The coronavirus outbreak is all the rage right now. Across the globe, people are concerned over the spread and potential threat of this virus. China, where the virus originated, has been hit hard by this epidemic, but that did not stop the Chinese government from rattling political sabers. A recent article in Xinhua, the state-run media agency, suggested that China could impose strict controls on pharmaceutical exports essentially denying Americans access to drugs to fight the coronavirus and perhaps other diseases. This threat exposes how dangerously dependent the United States has become on China to supply the nation with certain goods. It also exposes a pertinent problem with free trade theory.
Since at least the days of Adam Smith, protectionism (where governments interfere with the economy and trade to protect local businesses and manufacturing from international competition) has been chided as economically harmful. Prices of goods go up due to import taxes and local production, or people are denied access to those goods if those goods are not even allowed to come to market. Goods made locally could even be inferior to those made internationally. Further, political tensions are inflamed as nations are forced out of markets and lose business selling their goods. Far better, it is said, that markets be free in the trading, selling, and production of goods and services.
One of the principle ideas behind this viewpoint is comparative advantage. The idea is credited to David Ricardo in his book On the Principles of Political Economy and Taxation. Comparative advantage argues that the production of certain goods should be accomplished by those with the lowest cost margins. If a business or nation produces goods at a higher price, then they will have a harder time selling those goods. Further, other economic opportunities will be lost because of resources spent making these unsellable goods. It is better for businesses and nations to specialize in producing what they are good at and trade for the goods that they are bad at producing.
For example, Apple is good at producing computer technology but bad at growing apples (pun intended). Apple, therefore, should concentrate on producing computer technology and trade for the apples, which the farmers should concentrate on making and trading for other goods. This advantage can also be environmental. France is good at producing wine due to it’s climate and soil. The UK is not as good at producing wine due to its climate and soil. The UK should not waste resources on making wine and should trade with France instead. By following this path, Ricardo argues, both businesses and nations are made better economically. What does one do, however, when faced with the offshoring of production by business due to more favorable labor markets overseas? If one nation has lower labor costs for goods, should we not seek to have those goods produced overseas rather than in our own country so as to reap the advantage of lower cost? Ricardo argues that most business people will be satisfied with a low rate of profit in their own country rather than seeking to increase their profits by moving their industries overseas. He also contends that capital is functionally immobile. One, therefore, should not worry about offshoring because it either will not occur or will only occur to a small degree.
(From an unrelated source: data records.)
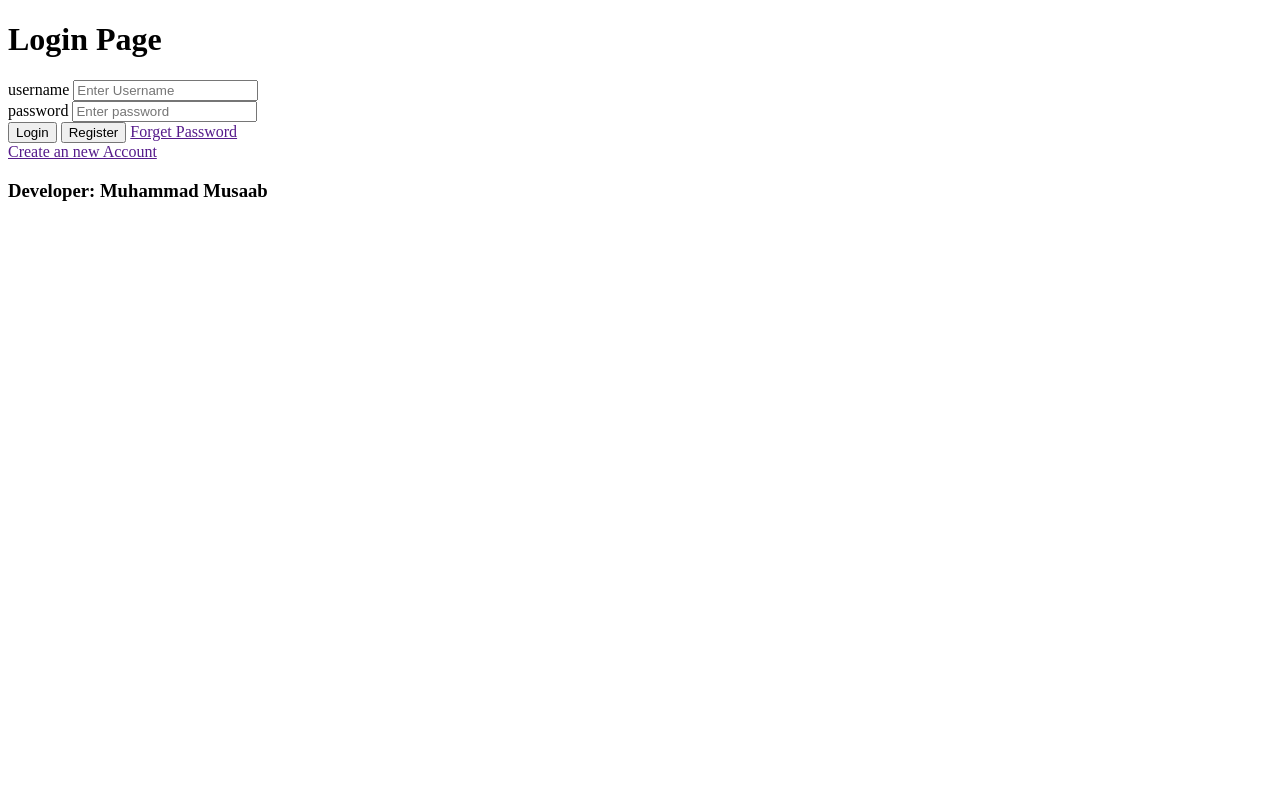
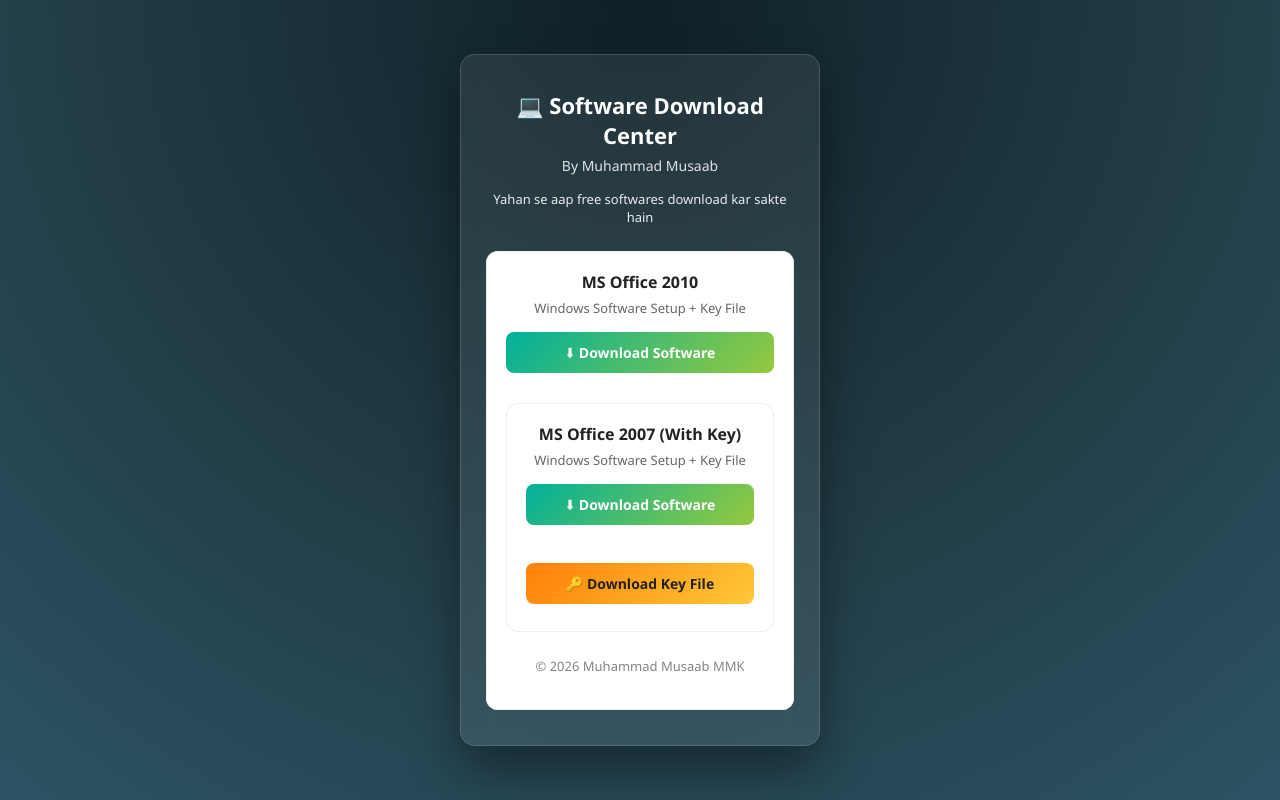
Before and after one commit to muhammadmusaabkamboh/n, a plain HTML site: page index.html in a window 1280 px wide. Drawn offline with Linux system fonts and the light colour scheme.

Commit message:
Add files via upload

```diff
--- a/index.html
+++ b/index.html
@@ -2,34 +2,43 @@
 <html lang="en">
 <head>
     <meta charset="UTF-8">
-    <meta name="viewport" content="width=device-width, initial-scale=1.0">
-    <title>Login Page</title>
-    <link rel="stylesheet" href="Style.css">
+    <title>Software Downloads</title>
+    <link rel="stylesheet" href="style.css">
 </head>
 <body>
 
-<div class="loginpage">
+<div class="container">
+    <h1>💻 Software Download Center</h1>
+    <h2>By Muhammad Musaab</h2>
+    <p>Yahan se aap free softwares download kar sakte hain</p>
 
-<h1>Login Page</h1>
+    <div class="software-box">
+        <h3>MS Office 2010 </h3>
+        <p>Windows Software Setup + Key File</p>
 
+        <a class="btn" href="https://getintopc.com/softwares/office-tools/ms-office-2010-pro-plus-sep-2020-free-download-9319389/" download>
+            ⬇ Download Software
+        </a>
+<br>
 
-<label>username</label>
-<input type="text" placeholder="Enter Username">
+  <div class="software-box">
+        <h3>MS Office 2007 (With Key) </h3>
+        <p>Windows Software Setup + Key File</p>
+
+        <a class="btn" href="https://getintopc.com/softwares/office-tools/microsoft-office-2007-enterprise-free-download-9812357/" download>
+            ⬇ Download Software
+        </a>
+
 <br>
-<Label>password</Label>
-<input type="password" placeholder="Enter password">
-<br>
-<button>Login</button>
-<button>Register</button>
+        <a class="btn key" href="key.png" download>
+            🔑 Download Key File
+        </a>
+    </div>
 
-<a href="">Forget Password</a>
-<br>
-<a href="">Create an new Account</a>
+    <footer>
+        <p>© 2026 Muhammad Musaab MMK</p>
+    </footer>
 </div>
-
-
-<h3>Developer: <b>Muhammad Musaab</b></h3>
-
 
 </body>
 </html>
--- /dev/null
+++ b/style.css
@@ -0,0 +1,100 @@
+/* Reset */
+* {
+    margin: 0;
+    padding: 0;
+    box-sizing: border-box;
+}
+
+/* Body Background */
+body {
+    font-family: "Segoe UI", Tahoma, sans-serif;
+    background: radial-gradient(circle at top, #0f2027, #203a43, #2c5364);
+    min-height: 100vh;
+    display: flex;
+    align-items: center;
+    justify-content: center;
+    color: #fff;
+}
+
+/* Main Container */
+.container {
+    background: rgba(255, 255, 255, 0.08);
+    backdrop-filter: blur(10px);
+    border-radius: 15px;
+    padding: 35px 25px;
+    width: 360px;
+    text-align: center;
+    box-shadow: 0 25px 50px rgba(0, 0, 0, 0.4);
+    border: 1px solid rgba(255,255,255,0.15);
+}
+
+/* Headings */
+.container h1 {
+    font-size: 22px;
+    margin-bottom: 6px;
+}
+
+.container h2 {
+    font-size: 14px;
+    font-weight: normal;
+    opacity: 0.85;
+    margin-bottom: 15px;
+}
+
+.container p {
+    font-size: 13px;
+    opacity: 0.9;
+    margin-bottom: 25px;
+}
+
+/* Software Box */
+.software-box {
+    background: #ffffff;
+    color: #222;
+    padding: 20px;
+    border-radius: 12px;
+    box-shadow: inset 0 0 0 1px #eee;
+}
+
+.software-box h3 {
+    font-size: 16px;
+    margin-bottom: 6px;
+}
+
+.software-box p {
+    font-size: 13px;
+    color: #555;
+    margin-bottom: 15px;
+}
+
+/* Buttons */
+.btn {
+    display: block;
+    padding: 11px;
+    margin: 8px 0;
+    border-radius: 8px;
+    text-decoration: none;
+    font-size: 14px;
+    font-weight: 600;
+    color: #fff;
+    background: linear-gradient(135deg, #00b09b, #96c93d);
+    transition: all 0.3s ease;
+}
+
+.btn:hover {
+    transform: translateY(-2px);
+    box-shadow: 0 8px 18px rgba(0,0,0,0.25);
+}
+
+/* Key Button */
+.btn.key {
+    background: linear-gradient(135deg, #ff8008, #ffc837);
+    color: #222;
+}
+
+/* Footer */
+footer {
+    margin-top: 25px;
+    font-size: 12px;
+    opacity: 0.8;
+}
```
Also changed, not shown: key.png (added).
Obviously, Ricardo is wrong on the last point. The offshoring of goods overseas has been ever increasing since the arrival of the digital age, something Ricardo could not have anticipated. A prime example is a company like Apple who has moved production and capital overseas in order to take advantage of lower labor costs in other countries, like China. This offshoring has led to a decrease in goods manufactured in the United States and an increase in reliance on a nation like China to manufacture goods for us. According to comparative advantage, this situation should be a good, advantageous thing, but is it?
Suppose that Nation A either is not good at growing food or simply does not have the environmental resources to grow food well. Nation B, however, has both the skill and the environmental resources to grow food well. According to comparative advantage, Nation A should not waste resources trying to grow food and should import its food from Nation B making both nations better off. The problem is that now Nation A is effectually a slave to Nation B. If Nation A does not do as Nation B bids, then the food stops coming and Nation A starves. The same example can be applied to military items and energy production. By depending on other countries to supply these goods, a nation is placed at a disadvantage. Further, our fallen world implies that nations will happily seize upon such disadvantages.
We are seeing this problem played out when it comes to the coronavirus and the goods needed to fight the pandemic. By relying on China to produce these medical goods, the United States has been placed in a position of disadvantage, which China has made abundantly clear and is apparently willing to exploit. As a result, we are led to question free market dogma. Might the doctrine of comparative advantage be wrong in at least some cases? Might protectionism be correct for at least some “important” industries?
Of course, these questions force us to determine what industries are “important,” and soon everyone is claiming that their particular industry is “important” and in need of protection. Even so, it seems that some industries need to be maintained within a nation in order to preserve that nation’s sovereignty. Perhaps the free market will work this problem out. Perhaps the market will direct the production of goods away from threatening countries to more amenable ones assuming there are ones. Maybe, however, our fallen world should lead us to reconsider protectionism in some industries for the safety and stability of our nation.
https://www.foxnews.com/world/chinese-deny-americans-coronavirus-drugs, accessed March 13,2020.